Filter the entries for the string "ajax". Copy each line that has it.

══ Records for the exercise ══

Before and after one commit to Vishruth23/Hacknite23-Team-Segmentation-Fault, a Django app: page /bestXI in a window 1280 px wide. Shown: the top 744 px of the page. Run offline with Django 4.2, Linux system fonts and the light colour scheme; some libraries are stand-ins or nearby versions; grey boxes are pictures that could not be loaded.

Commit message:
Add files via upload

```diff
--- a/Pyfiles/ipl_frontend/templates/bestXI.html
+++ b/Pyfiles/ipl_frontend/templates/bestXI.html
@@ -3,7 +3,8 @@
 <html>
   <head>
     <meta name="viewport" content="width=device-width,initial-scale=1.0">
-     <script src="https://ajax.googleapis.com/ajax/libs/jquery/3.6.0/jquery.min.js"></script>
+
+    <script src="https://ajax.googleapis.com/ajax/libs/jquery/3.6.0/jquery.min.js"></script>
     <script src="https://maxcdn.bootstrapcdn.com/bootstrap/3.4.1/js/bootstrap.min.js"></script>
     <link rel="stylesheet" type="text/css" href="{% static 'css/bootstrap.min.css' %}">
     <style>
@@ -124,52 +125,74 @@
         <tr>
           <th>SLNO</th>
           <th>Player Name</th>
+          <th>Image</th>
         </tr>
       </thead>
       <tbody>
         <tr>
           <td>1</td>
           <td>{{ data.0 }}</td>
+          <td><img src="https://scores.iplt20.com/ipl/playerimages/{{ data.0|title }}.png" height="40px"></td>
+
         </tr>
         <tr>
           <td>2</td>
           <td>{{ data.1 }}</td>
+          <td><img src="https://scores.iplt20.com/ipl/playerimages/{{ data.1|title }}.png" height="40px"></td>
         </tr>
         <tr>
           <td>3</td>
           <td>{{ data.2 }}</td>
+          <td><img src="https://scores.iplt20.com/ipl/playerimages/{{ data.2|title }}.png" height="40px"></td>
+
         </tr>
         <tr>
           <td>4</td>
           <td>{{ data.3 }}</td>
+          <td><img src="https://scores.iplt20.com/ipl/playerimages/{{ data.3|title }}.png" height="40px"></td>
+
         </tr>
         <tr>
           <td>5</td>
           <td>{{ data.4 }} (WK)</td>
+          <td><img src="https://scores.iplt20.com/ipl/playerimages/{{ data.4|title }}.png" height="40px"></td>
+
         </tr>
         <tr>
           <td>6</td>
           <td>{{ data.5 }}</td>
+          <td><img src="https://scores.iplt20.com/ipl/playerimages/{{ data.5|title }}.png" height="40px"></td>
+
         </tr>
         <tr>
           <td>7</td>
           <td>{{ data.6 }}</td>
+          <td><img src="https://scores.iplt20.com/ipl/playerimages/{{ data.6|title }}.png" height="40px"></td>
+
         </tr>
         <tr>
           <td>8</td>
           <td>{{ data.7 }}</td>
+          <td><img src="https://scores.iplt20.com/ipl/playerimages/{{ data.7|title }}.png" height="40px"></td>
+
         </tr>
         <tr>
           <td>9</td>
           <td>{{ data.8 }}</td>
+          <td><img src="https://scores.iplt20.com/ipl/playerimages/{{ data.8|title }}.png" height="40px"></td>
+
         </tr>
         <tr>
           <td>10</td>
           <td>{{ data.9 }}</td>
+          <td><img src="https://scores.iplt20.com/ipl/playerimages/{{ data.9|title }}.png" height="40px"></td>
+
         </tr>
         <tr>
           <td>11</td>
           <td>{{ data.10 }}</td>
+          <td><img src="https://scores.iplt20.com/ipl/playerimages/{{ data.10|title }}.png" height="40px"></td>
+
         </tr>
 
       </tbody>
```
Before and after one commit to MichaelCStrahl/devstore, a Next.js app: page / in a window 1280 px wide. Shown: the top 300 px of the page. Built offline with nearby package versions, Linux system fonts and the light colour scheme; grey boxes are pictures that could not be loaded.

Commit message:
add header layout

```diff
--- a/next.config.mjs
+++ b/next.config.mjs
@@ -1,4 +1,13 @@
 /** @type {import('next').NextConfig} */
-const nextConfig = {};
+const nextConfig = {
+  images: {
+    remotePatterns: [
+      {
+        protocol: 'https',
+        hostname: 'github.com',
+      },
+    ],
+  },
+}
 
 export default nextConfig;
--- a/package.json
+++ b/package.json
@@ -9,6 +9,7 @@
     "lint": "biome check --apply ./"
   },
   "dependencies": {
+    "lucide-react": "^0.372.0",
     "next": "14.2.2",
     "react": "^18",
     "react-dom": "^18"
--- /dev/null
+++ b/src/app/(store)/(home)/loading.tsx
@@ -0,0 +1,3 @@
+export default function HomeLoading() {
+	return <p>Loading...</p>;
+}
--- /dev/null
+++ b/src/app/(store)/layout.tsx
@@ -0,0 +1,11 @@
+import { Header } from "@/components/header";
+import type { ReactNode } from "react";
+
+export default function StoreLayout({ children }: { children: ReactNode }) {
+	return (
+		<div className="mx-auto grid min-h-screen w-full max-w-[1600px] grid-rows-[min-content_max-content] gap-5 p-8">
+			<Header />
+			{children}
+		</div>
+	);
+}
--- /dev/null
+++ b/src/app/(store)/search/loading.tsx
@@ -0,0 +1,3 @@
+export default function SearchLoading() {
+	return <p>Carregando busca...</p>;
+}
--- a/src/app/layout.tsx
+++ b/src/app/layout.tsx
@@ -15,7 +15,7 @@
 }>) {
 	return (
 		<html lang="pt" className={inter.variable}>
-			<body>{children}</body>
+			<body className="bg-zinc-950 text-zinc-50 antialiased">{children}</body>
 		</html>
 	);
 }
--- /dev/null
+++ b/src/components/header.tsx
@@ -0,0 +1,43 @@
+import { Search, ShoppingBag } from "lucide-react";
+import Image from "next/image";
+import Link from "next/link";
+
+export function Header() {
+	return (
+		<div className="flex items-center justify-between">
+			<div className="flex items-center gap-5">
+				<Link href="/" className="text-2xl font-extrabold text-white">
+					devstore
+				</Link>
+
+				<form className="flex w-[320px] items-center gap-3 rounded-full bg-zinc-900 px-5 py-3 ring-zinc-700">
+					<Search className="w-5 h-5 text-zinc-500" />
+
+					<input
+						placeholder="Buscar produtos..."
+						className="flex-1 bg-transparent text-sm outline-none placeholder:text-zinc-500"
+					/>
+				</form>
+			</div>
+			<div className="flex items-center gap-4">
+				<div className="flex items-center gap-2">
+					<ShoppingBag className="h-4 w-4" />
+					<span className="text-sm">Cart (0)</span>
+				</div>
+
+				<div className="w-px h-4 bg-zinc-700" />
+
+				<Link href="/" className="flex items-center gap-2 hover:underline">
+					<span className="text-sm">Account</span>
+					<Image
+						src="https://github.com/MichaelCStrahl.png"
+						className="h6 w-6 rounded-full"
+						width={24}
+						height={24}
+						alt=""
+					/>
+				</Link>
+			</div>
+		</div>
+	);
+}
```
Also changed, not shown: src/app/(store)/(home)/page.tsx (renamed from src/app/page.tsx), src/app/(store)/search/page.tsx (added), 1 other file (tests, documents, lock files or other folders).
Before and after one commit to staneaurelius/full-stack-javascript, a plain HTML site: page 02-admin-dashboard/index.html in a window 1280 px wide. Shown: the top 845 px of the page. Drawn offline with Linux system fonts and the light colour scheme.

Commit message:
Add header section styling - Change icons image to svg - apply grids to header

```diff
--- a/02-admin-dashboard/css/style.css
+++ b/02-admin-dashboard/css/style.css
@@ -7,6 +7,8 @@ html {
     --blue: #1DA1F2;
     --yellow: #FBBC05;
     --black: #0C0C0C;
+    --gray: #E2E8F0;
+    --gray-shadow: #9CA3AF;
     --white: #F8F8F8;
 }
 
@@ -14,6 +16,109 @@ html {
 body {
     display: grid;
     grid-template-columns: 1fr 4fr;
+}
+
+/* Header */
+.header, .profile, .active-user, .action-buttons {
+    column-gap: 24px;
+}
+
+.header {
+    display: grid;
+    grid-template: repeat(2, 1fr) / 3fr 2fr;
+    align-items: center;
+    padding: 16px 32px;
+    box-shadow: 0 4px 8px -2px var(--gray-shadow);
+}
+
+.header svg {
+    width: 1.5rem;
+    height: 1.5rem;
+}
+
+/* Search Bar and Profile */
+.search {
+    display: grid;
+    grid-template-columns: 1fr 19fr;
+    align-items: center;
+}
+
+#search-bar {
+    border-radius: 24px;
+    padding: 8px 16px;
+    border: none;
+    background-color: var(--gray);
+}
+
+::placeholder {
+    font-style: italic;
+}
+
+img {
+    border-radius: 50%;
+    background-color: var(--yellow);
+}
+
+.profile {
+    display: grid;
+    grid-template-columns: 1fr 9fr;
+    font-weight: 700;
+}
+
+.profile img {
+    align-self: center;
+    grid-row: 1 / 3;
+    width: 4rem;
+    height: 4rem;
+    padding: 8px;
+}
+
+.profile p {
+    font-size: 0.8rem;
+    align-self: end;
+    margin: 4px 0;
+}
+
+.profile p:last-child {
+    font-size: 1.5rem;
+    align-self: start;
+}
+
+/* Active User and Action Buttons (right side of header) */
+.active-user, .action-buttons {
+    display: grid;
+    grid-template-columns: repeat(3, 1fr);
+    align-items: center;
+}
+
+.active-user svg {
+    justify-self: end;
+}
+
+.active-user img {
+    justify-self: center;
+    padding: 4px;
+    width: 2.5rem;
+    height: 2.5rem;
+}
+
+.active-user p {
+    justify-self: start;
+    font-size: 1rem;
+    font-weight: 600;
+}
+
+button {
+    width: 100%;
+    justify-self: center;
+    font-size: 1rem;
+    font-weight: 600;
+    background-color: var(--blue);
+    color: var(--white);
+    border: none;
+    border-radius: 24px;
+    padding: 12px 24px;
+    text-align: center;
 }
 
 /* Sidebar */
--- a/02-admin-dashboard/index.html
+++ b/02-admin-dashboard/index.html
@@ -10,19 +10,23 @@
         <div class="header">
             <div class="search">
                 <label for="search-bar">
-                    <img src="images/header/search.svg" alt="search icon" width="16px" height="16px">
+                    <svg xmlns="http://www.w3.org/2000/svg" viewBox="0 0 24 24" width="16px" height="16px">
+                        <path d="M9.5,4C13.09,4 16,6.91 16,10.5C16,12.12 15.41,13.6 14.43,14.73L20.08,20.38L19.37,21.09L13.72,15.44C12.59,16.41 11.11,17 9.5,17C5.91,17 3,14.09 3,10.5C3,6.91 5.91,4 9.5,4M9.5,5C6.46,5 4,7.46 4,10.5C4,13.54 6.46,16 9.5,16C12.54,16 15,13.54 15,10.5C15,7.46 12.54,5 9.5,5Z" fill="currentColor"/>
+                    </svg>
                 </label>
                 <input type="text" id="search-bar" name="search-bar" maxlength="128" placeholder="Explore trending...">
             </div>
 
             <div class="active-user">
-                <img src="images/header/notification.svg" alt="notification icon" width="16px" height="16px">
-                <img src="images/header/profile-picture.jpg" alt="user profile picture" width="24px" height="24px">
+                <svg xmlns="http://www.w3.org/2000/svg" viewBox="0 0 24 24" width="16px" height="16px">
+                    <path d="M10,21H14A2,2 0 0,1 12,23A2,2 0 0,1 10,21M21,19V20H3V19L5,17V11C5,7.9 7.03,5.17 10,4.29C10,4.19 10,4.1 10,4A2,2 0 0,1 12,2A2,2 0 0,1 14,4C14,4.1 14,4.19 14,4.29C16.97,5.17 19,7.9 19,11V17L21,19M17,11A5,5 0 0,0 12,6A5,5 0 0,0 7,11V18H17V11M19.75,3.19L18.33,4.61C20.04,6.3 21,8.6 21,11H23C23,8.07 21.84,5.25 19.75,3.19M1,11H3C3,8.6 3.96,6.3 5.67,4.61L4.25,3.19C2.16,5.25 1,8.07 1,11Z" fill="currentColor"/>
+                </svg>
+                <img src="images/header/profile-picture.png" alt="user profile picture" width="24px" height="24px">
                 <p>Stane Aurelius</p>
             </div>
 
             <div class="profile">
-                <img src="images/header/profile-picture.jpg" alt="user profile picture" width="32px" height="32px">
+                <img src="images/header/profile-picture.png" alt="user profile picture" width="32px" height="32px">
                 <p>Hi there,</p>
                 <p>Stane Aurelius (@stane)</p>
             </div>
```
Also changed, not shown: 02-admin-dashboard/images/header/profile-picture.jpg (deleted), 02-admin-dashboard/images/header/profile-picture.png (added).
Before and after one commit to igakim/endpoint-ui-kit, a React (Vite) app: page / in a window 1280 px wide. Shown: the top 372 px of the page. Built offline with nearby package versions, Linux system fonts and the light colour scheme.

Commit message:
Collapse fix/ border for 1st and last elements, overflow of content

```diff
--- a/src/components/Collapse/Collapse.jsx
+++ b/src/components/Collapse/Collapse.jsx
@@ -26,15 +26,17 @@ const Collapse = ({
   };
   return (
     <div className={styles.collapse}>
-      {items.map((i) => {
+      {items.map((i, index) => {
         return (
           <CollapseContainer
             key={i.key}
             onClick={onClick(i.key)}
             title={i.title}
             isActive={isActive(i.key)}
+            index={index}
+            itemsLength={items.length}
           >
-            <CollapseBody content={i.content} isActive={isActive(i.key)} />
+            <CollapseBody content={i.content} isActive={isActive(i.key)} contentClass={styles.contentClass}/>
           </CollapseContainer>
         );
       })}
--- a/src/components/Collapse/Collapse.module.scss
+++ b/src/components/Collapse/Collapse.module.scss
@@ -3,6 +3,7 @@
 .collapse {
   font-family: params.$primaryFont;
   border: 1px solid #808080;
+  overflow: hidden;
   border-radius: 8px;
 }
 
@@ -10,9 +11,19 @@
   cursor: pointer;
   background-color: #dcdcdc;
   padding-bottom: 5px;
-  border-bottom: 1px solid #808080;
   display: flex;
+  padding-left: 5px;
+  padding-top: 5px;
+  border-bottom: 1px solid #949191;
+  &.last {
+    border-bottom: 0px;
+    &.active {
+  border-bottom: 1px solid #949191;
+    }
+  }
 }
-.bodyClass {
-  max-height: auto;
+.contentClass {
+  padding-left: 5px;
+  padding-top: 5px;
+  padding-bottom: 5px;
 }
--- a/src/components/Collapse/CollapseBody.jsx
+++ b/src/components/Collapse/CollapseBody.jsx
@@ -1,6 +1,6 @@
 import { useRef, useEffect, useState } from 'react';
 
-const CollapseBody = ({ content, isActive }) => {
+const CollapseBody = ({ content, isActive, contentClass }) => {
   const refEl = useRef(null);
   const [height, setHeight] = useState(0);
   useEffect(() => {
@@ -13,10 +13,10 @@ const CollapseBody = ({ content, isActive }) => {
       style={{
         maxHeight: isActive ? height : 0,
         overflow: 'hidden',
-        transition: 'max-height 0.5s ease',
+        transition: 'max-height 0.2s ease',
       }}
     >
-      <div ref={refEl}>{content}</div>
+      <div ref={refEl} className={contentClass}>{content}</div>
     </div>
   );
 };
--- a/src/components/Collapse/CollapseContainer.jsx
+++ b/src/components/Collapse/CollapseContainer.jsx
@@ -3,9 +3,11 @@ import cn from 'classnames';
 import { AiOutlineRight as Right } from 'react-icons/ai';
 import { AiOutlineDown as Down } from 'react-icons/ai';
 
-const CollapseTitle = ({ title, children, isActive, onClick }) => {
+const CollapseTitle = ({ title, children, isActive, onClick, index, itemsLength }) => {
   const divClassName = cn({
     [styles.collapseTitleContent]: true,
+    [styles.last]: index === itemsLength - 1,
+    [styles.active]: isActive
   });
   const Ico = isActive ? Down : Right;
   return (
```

═══

> Result
-     <script src="https://ajax.googleapis.com/ajax/libs/jquery/3.6.0/jquery.min.js"></script>
+    <script src="https://ajax.googleapis.com/ajax/libs/jquery/3.6.0/jquery.min.js"></script>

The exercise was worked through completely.